Then the participating utilities agreed to extend an openness toward helping each other develop construction and startup schedules as well as cost estimates. Finally, a master contact list was developed with names, titles, and phone numbers (email came later) of people at every project with responsibility for scheduling, cost control, procurement, engineering, and general project information.
Staffing and personnel development and training generated significant discussion as you might imagine. It takes years of experience with a new engine model to right-size your staff. Today, 7FA owner/operators may be running their plants with 20 or fewer permanent personnel and would chuckle at the thinking in 1991—before deregulation, as noted earlier.
One of the utilities had six people on a shift for two 1 × 1 combined cycles; another planned to have four per shift (2 × 1 arrangement) and was considering a maintenance staff of 40 to 45. A utility planning two 2 × 1s focused on five operations shifts of four people for each unit and 40 to 45 total staff for the first combined cycle and an additional 15 to 25 when the second unit was completed.
Closely related to the then-and-now staffing comparison is personnel training. During a discussion on that topic one participant noted that his company had a training program for operators that ran 39 months. That was typical for regulated electric utilities back then. At user-group meetings in the deregulated era you often hear considerable angst over the retirement of senior personnel and the lack of suitable candidates to fill open positions.
One reason for the shortage of qualified operators, electricians, instrument techs, mechanics, etc, is that small independent power producers don’t have the financial resources or the time—and in some cases, the inclination—it takes to develop personnel qualified to operate and maintain today’s high-tech turbines.
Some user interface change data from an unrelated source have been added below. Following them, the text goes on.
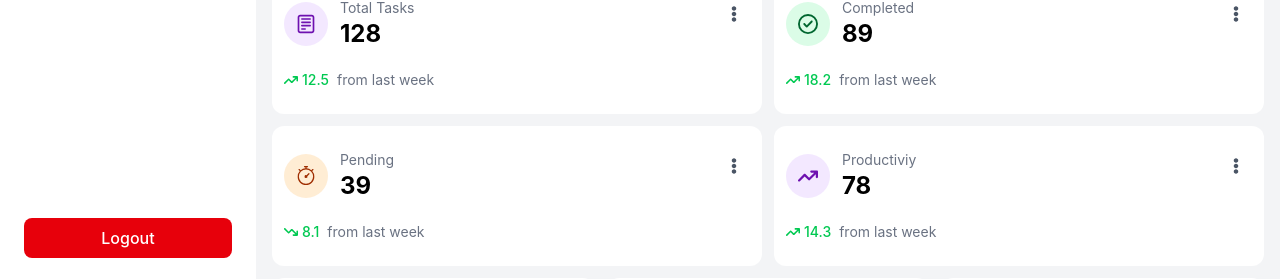
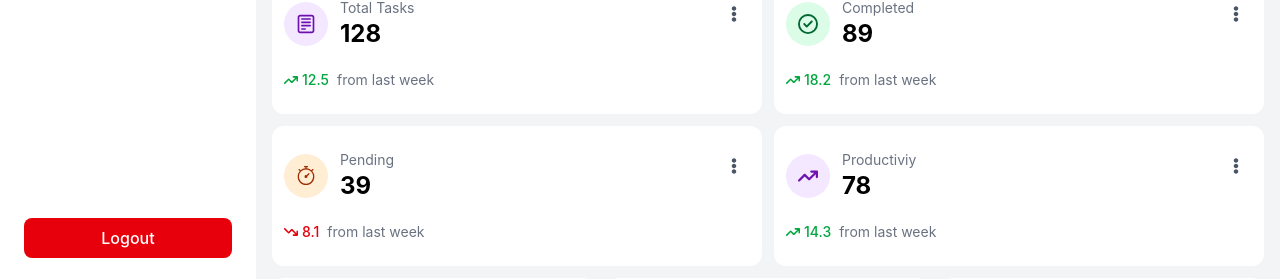
Before and after one commit to AmaanKhanGit/user-dashboard, a React (Vite) app: page / in a window 1280 px wide. Shown: the part 518-797 px from the top of the page. Built offline with nearby package versions, Linux system fonts and the light colour scheme.

Commit message:
dashboard status polished

```diff
--- a/src/Pages/Dashboard/components/Card.jsx
+++ b/src/Pages/Dashboard/components/Card.jsx
@@ -28,7 +28,9 @@ const Card = ({ card }) => {
 
       {/* Bottom */}
       <div className="mt-5 flex items-center gap-2 text-sm">
-        <span className="flex items-center gap-1 font-medium text-green-500">
+        <span
+          className={`flex items-center gap-1 font-medium ${card.statusColor} `}
+        >
           <TrendIcon />
           {card.percentage}
         </span>
--- a/src/Pages/Dashboard/components/StatusCards.jsx
+++ b/src/Pages/Dashboard/components/StatusCards.jsx
@@ -24,6 +24,7 @@ const StatusCards = ({ className }) => {
       icon: CgNotes,
       arrowIcon: FaArrowTrendUp,
       colorVariant: colorVariants.purpleVar,
+      statusColor: "text-green-600",
     },
     {
       title: "Completed",
@@ -33,6 +34,7 @@ const StatusCards = ({ className }) => {
       icon: FaRegCircleCheck,
       arrowIcon: FaArrowTrendUp,
       colorVariant: colorVariants.greenVar,
+      statusColor: "text-green-600",
     },
     {
       title: "Pending",
@@ -42,6 +44,7 @@ const StatusCards = ({ className }) => {
       icon: GoStopwatch,
       arrowIcon: FaArrowTrendDown,
       colorVariant: colorVariants.oragneVar,
+      statusColor: "text-red-600",
     },
     {
       title: "Productiviy",
@@ -51,6 +54,7 @@ const StatusCards = ({ className }) => {
       icon: FaArrowTrendUp,
       arrowIcon: FaArrowTrendUp,
       colorVariant: colorVariants.purpleVar,
+      statusColor: "text-green-600",
     },
   ];
 
```
Also changed, not shown: public/profilePhoto.png (added).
It is not unusual for some investors to flip their generation assets in less time than it would take to train a qualified staff.
As the first 7F Users Group meeting closed, it’s reasonable to assume no one in the room could have imagined that three decades later:
- The organization would still be in existence and that its annual conference and exhibition would have grown to become the world’s largest venue for F-class technology and business discussions.
- Three of the four utilities represented at the meeting would no longer be in the business of electric generation under the names they had in 1991.
- Unregulated generating companies, which did not exist in 1991, would control about half of the nation’s power-production capability and more than 60% of all gas-turbine-based generation.
- One of the 1991 attendees would participate in the 20th anniversary meeting and two participants would be serving on the steering committees of other gas-turbine user organizations at that time. Continuity of technical leadership is vital to progress. That’s service user groups like the 7F provide the electric power industry at no cost.
End note. Only one of the participants in that first 7F meeting is still active in the industry, based on CCJ research. The well-respected Pierre D Boehler, employed by Pepco at the time, is now senior SME (subject matter expert) for gas turbines in NRG Energy’s Engineering & Technical Services Group—the result of mergers that absorbed plants and people from GenOn, Mirant, and, of course, Pepco. He provides technical support for a fleet of GE and Siemens Energy units, ranging from aging Frame 7s to late-model F-class engines, on matters concerning maintenance overhauls, operating issues, upgrades, etc.